I’m in an agency owner’s slack channel where it’s common to ask questions about how to improve and grow businesses. I enjoy popping in every few days and joining in the conversation!
Last week, one question stopped me in my tracks. This agency owner asked:
“If anyone is willing to share, I’d like to know the cost range for a website that is around 20 pages. We are trying to figure out if we are overpriced or underpriced. Assume that there’s new content, design, and development. Thanks!”
Before you go on, I’d love to hear how YOU would answer this question! Hit reply and share your answer before you read on.
The most common answer she got back was, “It depends.”
Several people pointed out that we needed more information. What are the customer’s goals? Is SEO ranking a factor? Are there integrations with 3rd party systems?
Then the numbers that she got back blew my mind. One person said $350! Another person said, “$15-$20k for a WordPress site built off an existing theme to around $50-$80k for a custom site with photography, graphics, etc.” While a third mentioned a site, they built for a major shoe company that was over $500K.
What’s my work worth?
This agency owner had an assumption that building a website has intrinsic worth, but she’s dead wrong.
The only person who can judge the value of that website is the customer who’s buying it!
You might do the same work and build similar websites, one for a local coffee shop and the other for a leading software company promoting an event for their customers. The time, effort, and expertise you put into each site might be very similar. Do you think the coffee shop and the software company would want to pay the same?
The software company has more to gain (or lose) from a successful project; they need confidence that you can build a competent website and deliver it on time, bug-free, and with a terrific user experience. If you fail at those things, the buyer might lose their job!
Satisfying those factors may increase your costs (maybe you add a dedicated PM or bring in a UX designer), or it may not. That’s not the point.
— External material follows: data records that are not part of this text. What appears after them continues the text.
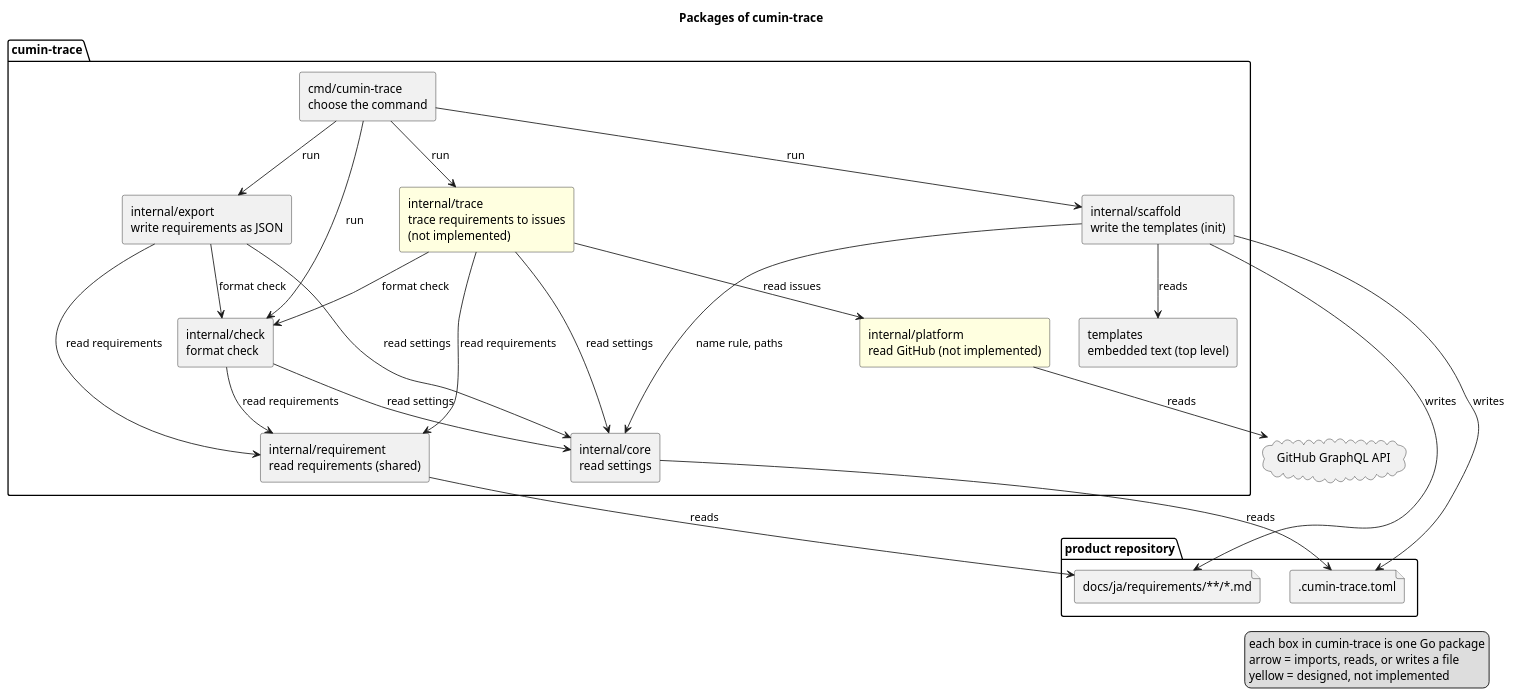
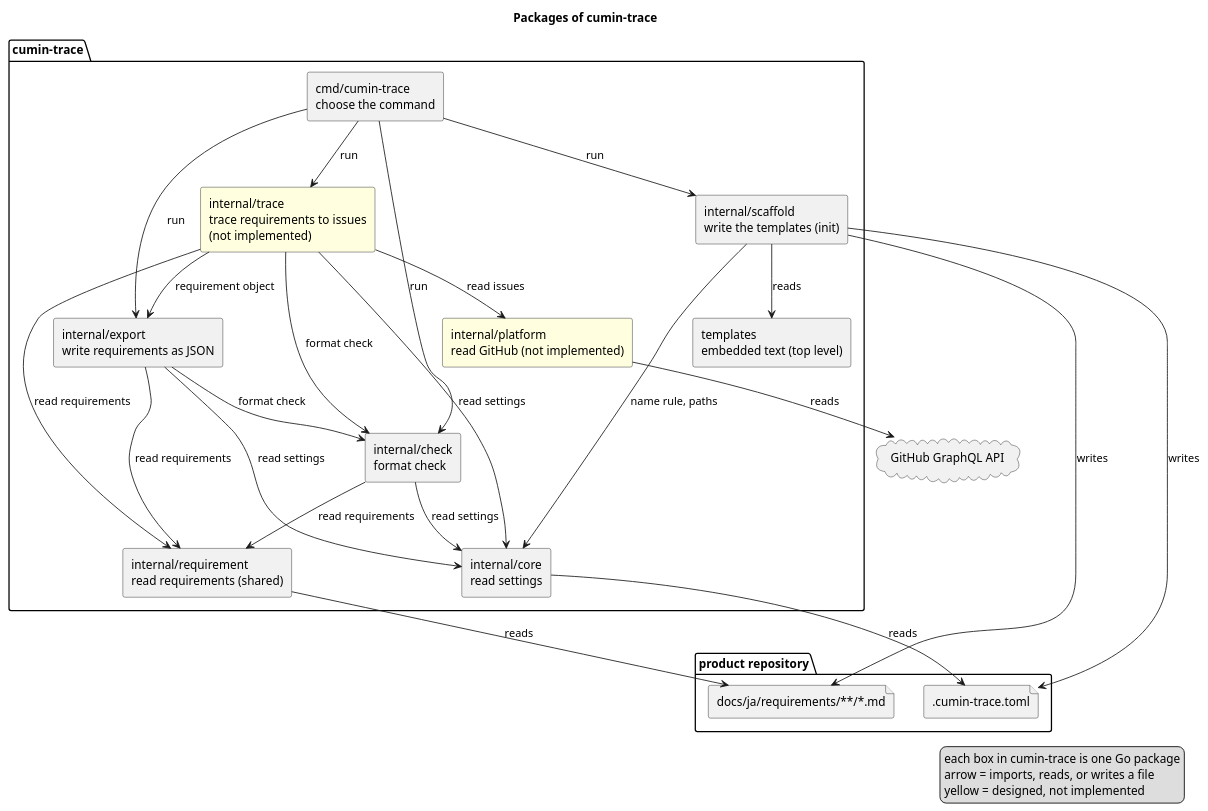
The diagram in docs/ja/architecture/overview.puml (cloveclovedev/cumin-trace), drawn with PlantUML before and after one commit. The commit also changed 11 other files, not shown here.

First line of the commit message:
feat(trace): build each requirement of the trace output on the export

```diff
--- a/docs/ja/architecture/overview.puml
+++ b/docs/ja/architecture/overview.puml
@@ -1,51 +1,52 @@
 @startuml overview
 title Packages of cumin-trace
 skinparam shadowing false
 skinparam componentStyle rectangle
 
 package "product repository" {
   file ".cumin-trace.toml" as toml
   file "docs/ja/requirements/**/*.md" as docs
 }
 
 package "cumin-trace" {
   [cmd/cumin-trace\nchoose the command] as cmd
   [internal/check\nformat check] as check
   [internal/requirement\nread requirements (shared)] as requirement
   [internal/core\nread settings] as core
   [internal/export\nwrite requirements as JSON] as export
   [internal/scaffold\nwrite the templates (init)] as scaffold
   [templates\nembedded text (top level)] as templates
   [internal/trace\ntrace requirements to issues\n(not implemented)] as trace #LightYellow
   [internal/platform\nread GitHub (not implemented)] as platform #LightYellow
 }
 
 cloud "GitHub GraphQL API" as api
 
 cmd --> check : run
 cmd --> export : run
 cmd --> scaffold : run
 cmd --> trace : run
 export --> check : format check
 export --> requirement : read requirements
 export --> core : read settings
 trace --> check : format check
 trace --> requirement : read requirements
 trace --> core : read settings
+trace --> export : requirement object
 trace --> platform : read issues
 platform --> api : reads
 scaffold --> templates : reads
 scaffold --> core : name rule, paths
 scaffold --> toml : writes
 scaffold --> docs : writes
 check --> requirement : read requirements
 check --> core : read settings
 core --> toml : reads
 requirement --> docs : reads
 
 legend right
   each box in cumin-trace is one Go package
   arrow = imports, reads, or writes a file
   yellow = designed, not implemented
 endlegend
 @enduml
```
The value of your work cannot be measured outside of the customer’s context. In other words, you don’t price the project; you price the customer.”